M&A strong in 'hyper competitive' market
A dynamic health IT marketplace is rewarding robust and scalable companies – especially those whose products focus on revenue cycle and clinical decision making, according to a trend report from investment bank Berkery Noyes.
The report tracks merger and acquisition activity for the healthcare and pharmaceutical IT industries for 2013, comparing it with the previous two years. While total transaction volume decreased 16 percent on a yearly basis, the report found, when compared to 2011, volume saw a 3 percent uptick.
Aggregate deal value rose 2 percent throughout the last dozen months, from $11.63 billion in 2012 to $11.81 billion in 2013, according to Berkery Noyes.
[See also: M&A can be hazardous to health IT.]
Health IT as a percentage of total deal volume stayed roughly the same, at almost 40 percent, according to the report. Constellation Software was the segment's most active acquirer with five transactions in 2013. The largest healthcare IT transaction was Experian's $850 million November acquisition of revenue cycle company Passport Health Communications.
Despite the overall industry's downward movement in volume during 2013, the outlook for M&A remains positive, analysts said.
"Many healthcare IT companies are experiencing operating momentum as the industry adopts technologies at unprecedented rates," said Jonathan Krieger, managing director at Berkery Noyes, in a press statement.

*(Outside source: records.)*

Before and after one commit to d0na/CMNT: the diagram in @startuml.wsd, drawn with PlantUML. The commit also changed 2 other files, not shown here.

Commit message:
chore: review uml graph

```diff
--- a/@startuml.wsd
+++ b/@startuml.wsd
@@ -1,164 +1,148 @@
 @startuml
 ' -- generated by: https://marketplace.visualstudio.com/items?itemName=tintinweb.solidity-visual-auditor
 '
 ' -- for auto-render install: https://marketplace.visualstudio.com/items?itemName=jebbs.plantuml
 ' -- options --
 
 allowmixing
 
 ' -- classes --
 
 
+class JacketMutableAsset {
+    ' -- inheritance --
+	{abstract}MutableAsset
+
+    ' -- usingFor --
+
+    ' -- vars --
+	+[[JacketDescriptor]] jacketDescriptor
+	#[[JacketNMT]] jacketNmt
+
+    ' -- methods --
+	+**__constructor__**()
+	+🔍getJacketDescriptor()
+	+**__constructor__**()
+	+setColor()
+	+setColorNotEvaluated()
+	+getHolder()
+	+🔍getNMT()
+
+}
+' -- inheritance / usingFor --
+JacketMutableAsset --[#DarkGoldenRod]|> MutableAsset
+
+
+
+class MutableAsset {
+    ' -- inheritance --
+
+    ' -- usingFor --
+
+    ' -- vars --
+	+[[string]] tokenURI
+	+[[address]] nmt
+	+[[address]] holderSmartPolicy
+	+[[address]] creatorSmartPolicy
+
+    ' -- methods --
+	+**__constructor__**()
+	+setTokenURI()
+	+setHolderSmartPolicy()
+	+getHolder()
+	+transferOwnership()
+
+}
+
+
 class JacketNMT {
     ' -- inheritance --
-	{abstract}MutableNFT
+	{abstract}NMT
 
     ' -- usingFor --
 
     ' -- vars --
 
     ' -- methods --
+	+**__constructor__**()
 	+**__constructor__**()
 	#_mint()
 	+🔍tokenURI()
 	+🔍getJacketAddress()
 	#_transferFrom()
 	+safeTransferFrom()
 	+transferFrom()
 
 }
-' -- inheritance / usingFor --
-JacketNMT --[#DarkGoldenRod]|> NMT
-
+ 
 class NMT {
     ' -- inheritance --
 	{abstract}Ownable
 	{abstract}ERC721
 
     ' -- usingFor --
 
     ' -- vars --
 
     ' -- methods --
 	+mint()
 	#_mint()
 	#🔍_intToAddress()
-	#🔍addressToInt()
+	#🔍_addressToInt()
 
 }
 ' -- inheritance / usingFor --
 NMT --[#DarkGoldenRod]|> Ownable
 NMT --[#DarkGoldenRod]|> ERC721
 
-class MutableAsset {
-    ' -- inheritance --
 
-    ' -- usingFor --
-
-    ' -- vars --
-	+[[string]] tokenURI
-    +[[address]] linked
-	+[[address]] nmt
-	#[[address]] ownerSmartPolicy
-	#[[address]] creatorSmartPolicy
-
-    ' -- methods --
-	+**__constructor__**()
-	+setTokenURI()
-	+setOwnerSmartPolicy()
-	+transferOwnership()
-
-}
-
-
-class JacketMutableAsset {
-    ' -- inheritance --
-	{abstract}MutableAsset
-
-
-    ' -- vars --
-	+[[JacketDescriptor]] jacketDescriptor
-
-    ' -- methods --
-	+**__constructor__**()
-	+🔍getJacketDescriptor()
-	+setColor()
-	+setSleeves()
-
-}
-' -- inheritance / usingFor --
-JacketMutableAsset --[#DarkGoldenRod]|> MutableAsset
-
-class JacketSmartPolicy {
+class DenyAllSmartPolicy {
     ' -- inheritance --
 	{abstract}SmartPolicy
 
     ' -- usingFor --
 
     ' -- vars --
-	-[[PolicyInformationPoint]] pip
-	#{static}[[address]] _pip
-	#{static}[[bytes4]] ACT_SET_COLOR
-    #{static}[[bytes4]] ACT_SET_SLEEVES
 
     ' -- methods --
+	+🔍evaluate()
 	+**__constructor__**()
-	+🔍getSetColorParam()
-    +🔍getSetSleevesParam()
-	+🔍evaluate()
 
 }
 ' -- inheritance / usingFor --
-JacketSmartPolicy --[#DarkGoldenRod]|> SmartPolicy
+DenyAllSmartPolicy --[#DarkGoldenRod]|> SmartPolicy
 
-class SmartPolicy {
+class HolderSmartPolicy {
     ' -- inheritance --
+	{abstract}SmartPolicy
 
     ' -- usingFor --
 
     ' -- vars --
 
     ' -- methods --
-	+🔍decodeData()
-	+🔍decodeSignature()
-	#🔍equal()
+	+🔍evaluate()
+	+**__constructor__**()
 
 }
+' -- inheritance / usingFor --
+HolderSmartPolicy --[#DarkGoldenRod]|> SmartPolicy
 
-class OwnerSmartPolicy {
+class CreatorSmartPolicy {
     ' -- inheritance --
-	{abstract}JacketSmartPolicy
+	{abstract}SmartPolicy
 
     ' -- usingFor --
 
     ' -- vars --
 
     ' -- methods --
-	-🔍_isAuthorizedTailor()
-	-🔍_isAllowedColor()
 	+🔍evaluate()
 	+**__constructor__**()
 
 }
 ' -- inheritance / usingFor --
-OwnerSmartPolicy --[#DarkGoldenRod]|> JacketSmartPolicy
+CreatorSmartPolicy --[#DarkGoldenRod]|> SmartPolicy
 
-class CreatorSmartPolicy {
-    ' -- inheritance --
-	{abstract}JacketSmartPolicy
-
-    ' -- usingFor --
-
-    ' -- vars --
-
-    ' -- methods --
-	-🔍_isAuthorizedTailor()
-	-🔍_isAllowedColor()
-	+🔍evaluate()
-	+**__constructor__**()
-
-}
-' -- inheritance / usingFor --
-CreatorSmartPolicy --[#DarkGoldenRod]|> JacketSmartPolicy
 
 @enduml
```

As ICD-10 and Stage 2 meaningful use bear down on the industry – to say nothing of pay-for-performance and accountable care – "software is becoming increasingly necessary to achieve operating efficiencies when dealing with a $3 trillion complex, rapidly evolving landscape," he added.
[See also: Revenue cycle ripe for radical change.]
"Private, middle-market, tech-enabled companies are at the forefront of developing these emerging, niche technologies and are in high demand by strategic and financial acquirers," said Krieger.
Mobile technology is also starting to make its presence felt in a big way, of course.
"The technological advancements in mobile healthcare are fostering conditions favorable to increased patient engagement and adherence," said Jeffrey Smith, managing director at Berkery Noyes, in a statement. "For instance, new diagnostic tools that allow for easier interaction with physicians can help with wellness and preventive health. Medical professionals who use mobile technology to collect data from their patients and improve point of care documentation efforts are also benefitting."
"In today's hyper competitive HIT marketplace, companies with good scale, recurring revenue and high growth rates, whether they are revenue cycle management, point-of-care information solutions, or one of many other attractive niches, are receiving high interest from both private equity and strategic buyers," said Tom O'Connor, managing director at Berkery Noyes.